* [Your assignment]: Among the entries that follow, count the lines with the word "energy" and report the number by itself.

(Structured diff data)
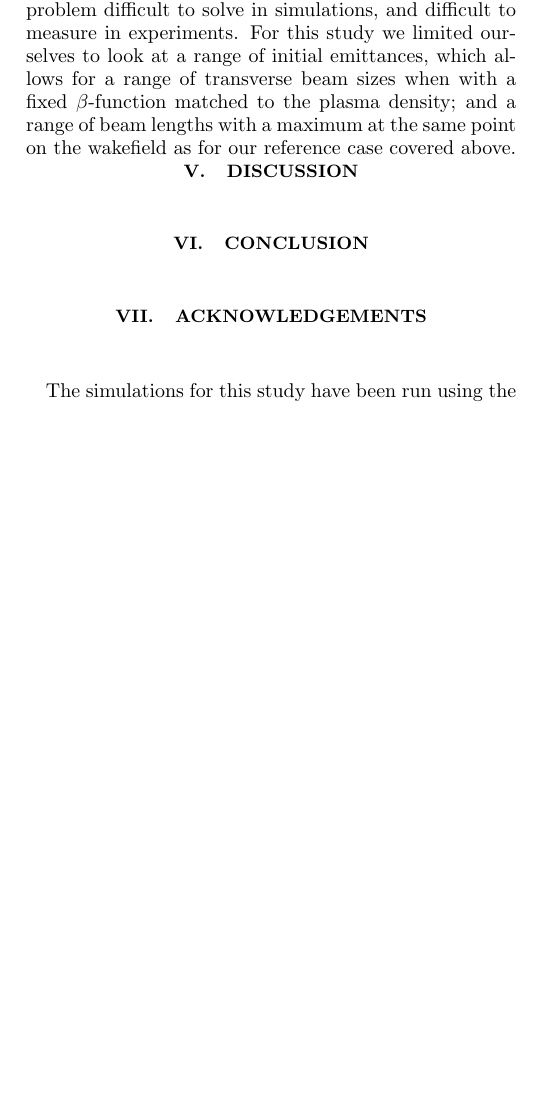
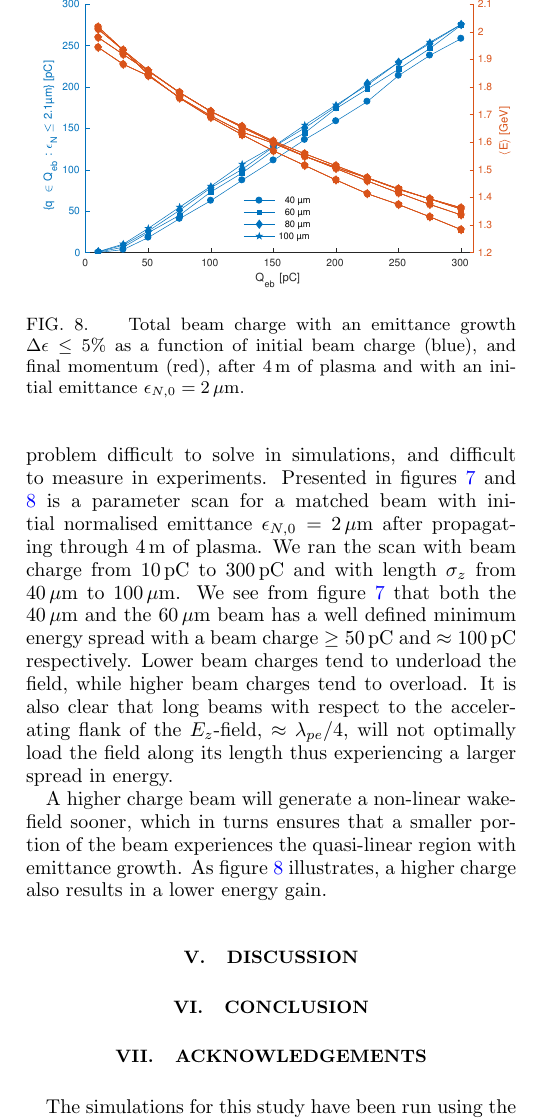
Before and after one commit to vkbo/BeamLoading17, a LaTeX paper (Tex/Paper.tex): part of one column of page 5 of 6, cut at the place of the change, the shorter picture padded with empty space. Compiled offline with pdfLaTeX.

Commit message:
Updated beamQuality figure and added one with absolute values. Also added relevant text

```diff
--- a/Tex/Paper.tex
+++ b/Tex/Paper.tex
@@ -418,0 +423 @@ the plasma accelerator section (figure \ref{Fig:BeamEmitt}).
+        function of initial beam charge (blue), and relative energy spread (red), after $4\unit{m}$ of plasma and with
@@ -419,17 +427,36 @@ the plasma accelerator section (figure \ref{Fig:BeamEmitt}).
+\end{figure}
+
+\begin{figure}[hbt]
+    \includegraphics[width=\linewidth,trim={2mm 0mm 2mm 0mm},clip]{figures/beamQualityAbs}
+    \caption{\label{Fig:BeamQAbs} Total beam charge with an emittance growth $\Delta\epsilon \leq 5\%$ as a function of
+        initial beam charge (blue), and final momentum (red), after $4\unit{m}$ of plasma and with an initial emittance
+        $\epsilon_{N,0}=2\unit{\mu m}$.}
+\end{figure}
+
 For accelerator applications in general, and also for Run II of the AWAKE experiment, it is desirable to maximise the
 charge that can be successfully accelerated in the witness bunch. However, since longitudinally constant accelerating
 fields depend on both the position and the charge density of the witness beam \cite{katsouleas:1987, tzoufras:2009}.
 
 The large number of parameters involved makes the problem difficult to solve in simulations, and difficult to measure in
-experiments. For this study we limited ourselves to look at a range of initial emittances, which allows for a range of
-transverse beam sizes when with a fixed $\beta$-function matched to the plasma density; and a range of beam lengths with
-a maximum at the same point on the wakefield as for our reference case covered above.
+experiments. Presented in figures \ref{Fig:BeamQ} and \ref{Fig:BeamQAbs} is a parameter scan for a matched beam with
+initial normalised emittance $\epsilon_{N,0}=2\unit{\mu m}$ after propagating through $4\unit{m}$ of plasma. We ran the
+scan with beam charge from $10\unit{pC}$ to $300\unit{pC}$ and with length $\sigma_{z}$ from $40\unit{\mu m}$ to
+$100\unit{\mu m}$. We see from figure \ref{Fig:BeamQ} that both the $40\unit{\mu m}$ and the $60\unit{\mu m}$ beam has a
+well defined minimum energy spread with a beam charge $\geq 50\unit{pC}$ and $\approx 100\unit{pC}$ respectively. Lower
+beam charges tend to underload the field, while higher beam charges tend to overload. It is also clear that long beams
+with respect to the accelerating flank of the $E_{z}$-field, $\approx\lambda_{pe}/4$, will not optimally load the field
+along its length thus experiencing a larger spread in energy.
+
+A higher charge beam will generate a non-linear wakefield sooner, which in turns ensures that a smaller portion of the
+beam experiences the quasi-linear region with emittance growth. As figure \ref{Fig:BeamQAbs} illustrates, a higher
+charge also results in a lower energy gain.
 
 % ******************************************************************************************************************** %
 \section[\label{S:D}]{Discussion}
 % discussion of optimal electron beam parameters
 % implications for AWAKE Run 2
 % ******************************************************************************************************************** %
+
 
 % ******************************************************************************************************************** %
 \section[\label{S:C}]{Conclusion}
```
Also changed, not shown: Tex/Paper.pdf, Tex/figures/beamQuality.eps, Tex/figures/beamQuality.pdf, Tex/figures/beamQualityAbs.eps (added), Tex/figures/beamQualityAbs.pdf (added), Tex/Paper.tex (43 more changed lines).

* [Finished exercise]: 4